OUAGADOUGOU (Reuters) - Movie and TV piracy in Africa is so rampant that some production houses are refusing to distribute in their home countries, preferring to sell their shows only to diaspora Africans in better regulated markets.

Thus West Africans in Paris lap up plotlines thick with polygamy, sorcery and secret love potions set in a claustrophobic courtyard in Ivory Coast's main city Abidjan, while their relatives back home miss out.

"We noticed there is a huge market for TV sitcoms but it was mostly from Nigeria, the U.S. or Brazil. We wanted to make shows for our own public instead," said producer Raybis Xavier, 30, whose Studio 225 has already produced 19 films in Ivory Coast.

"But there is so much piracy in Ivory Coast we decided not to release any DVDs there. Instead we will sell it in Europe and via Internet downloads," he told Reuters.

Under a deal signed last December, Africa's large diaspora population in France, Belgium and Switzerland can now buy episodes of Xavier's Abidjan sitcom "La Cour Commune" at local Virgin Megastores for 15 euros ($19) apiece. Further deals are under negotiation in Britain, the United States and China.

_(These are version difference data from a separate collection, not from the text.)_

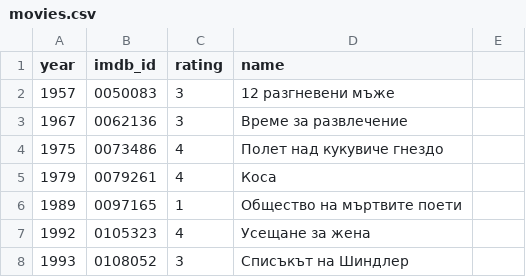
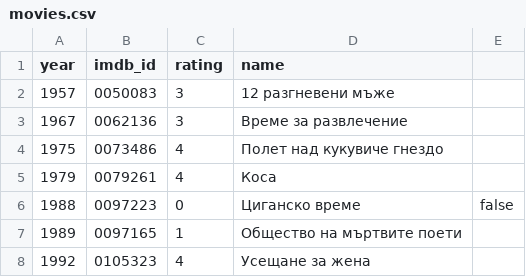
Before and after one commit to archri/hristos_site, a CSV file: _data/movies.csv, drawn as a sheet; only a part is shown; the shorter side is filled out with more unchanged rows.

Commit message:
add a new movie

```diff
--- a/_data/movies.csv
+++ b/_data/movies.csv
@@ -5,2 +5,3 @@ year,imdb_id,rating,name
 1979,0079261,4,Коса
+1988,0097223,0,Циганско време,false
 1989,0097165,1,Общество на мъртвите поети
```
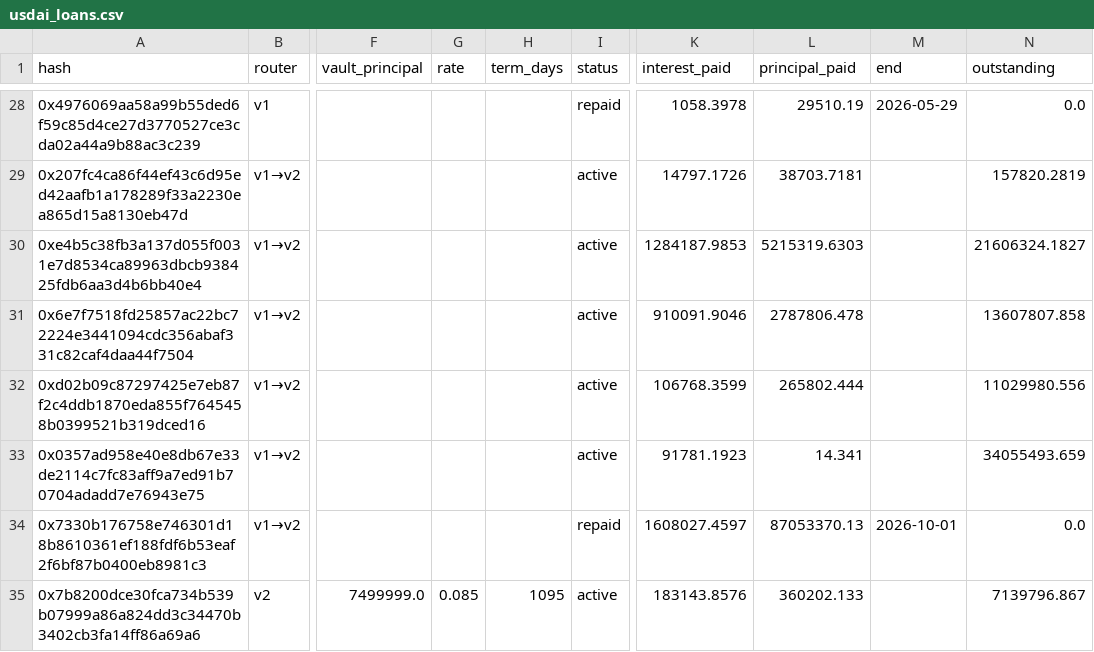
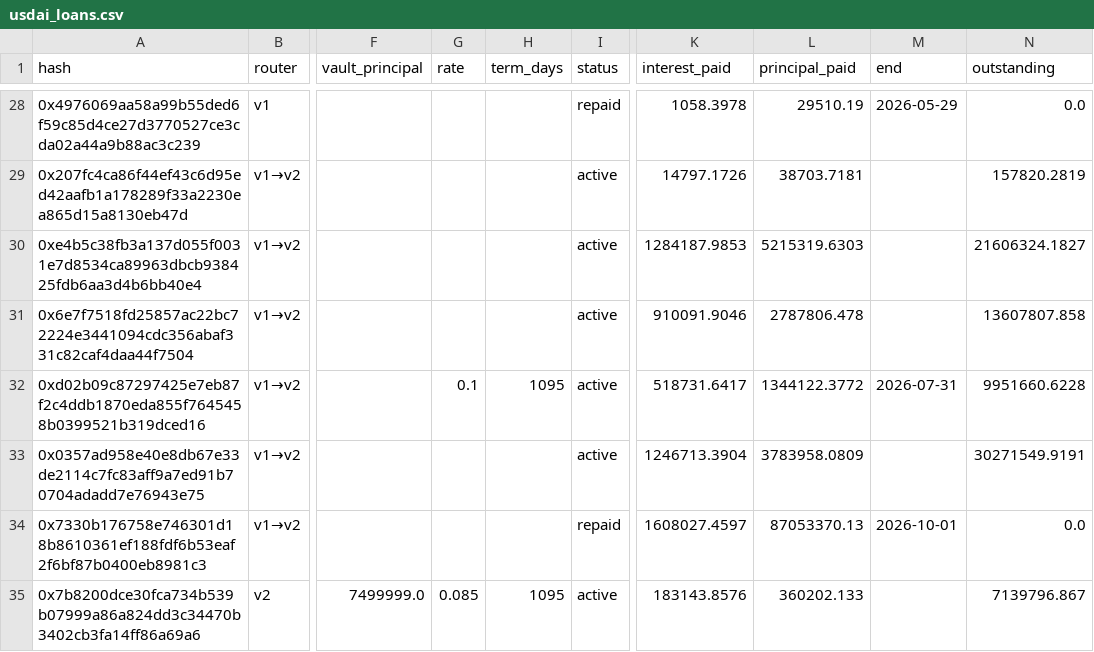
Before and after one commit to ryansgao/usdai-dashboard, a CSV file: site/downloads/usdai_loans.csv, drawn as a sheet; only a part is shown, gaps mark what is left out; the diff names each change by its address in the sheet, - before the commit and + after, or states it on an @@ line.

Commit message:
Analyst fixes: organic yield without the Nov 1 step, re-issued loans linked, escrow facility as obligor, reserve history (USDC and wrapped M before Feb 2026), PayPal incentive term, Pendle caveat

```diff
--- a/site/downloads/usdai_loans.csv
+++ b/site/downloads/usdai_loans.csv
-G32 (rate): (empty)
+G32 (rate): 0.1
-H32 (term_days): (empty)
+H32 (term_days): 1095
-K32 (interest_paid): 106768.3599
+K32 (interest_paid): 518731.6417
-L32 (principal_paid): 265802.444
+L32 (principal_paid): 1344122.3772
-M32 (end): (empty)
+M32 (end): 2026-07-31
-N32 (outstanding): 11029980.556
+N32 (outstanding): 9951660.6228
-K33 (interest_paid): 91781.1923
+K33 (interest_paid): 1246713.3904
-L33 (principal_paid): 14.341
+L33 (principal_paid): 3783958.0809
-N33 (outstanding): 34055493.659
+N33 (outstanding): 30271549.9191
```
Also changed, not shown: site/downloads/usdai_daily.csv, 3 other files.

A shift by budget-conscious African production houses to cheaper digital technology has unleashed a wave of piracy that threatens to topple the industry: unlike traditional 35 millimeter film, DVDs are cheap, easy and quick to replicate.

"It's a terrible thing -- the artists lose money, the state loses money, and finally the value of our culture is put at risk," said Hema Djakaria, director general of national cinematography in Ivory Coast's northern neighbor Burkina Faso.

Burkina is hosting FESPACO African film festival this week, with over 300 screenings of films, sitcoms and other shows.   Continued...

<p>A Mr. Bean DVD is seen among some of the R25 million worth of pirated DVD's and CD's that were destroyed by authorities in Midrand ,February 19 ,2009. Some local artists came to witness the pirated copies of their own work being crushed. Reuters/Siphiwe Sibeko</p>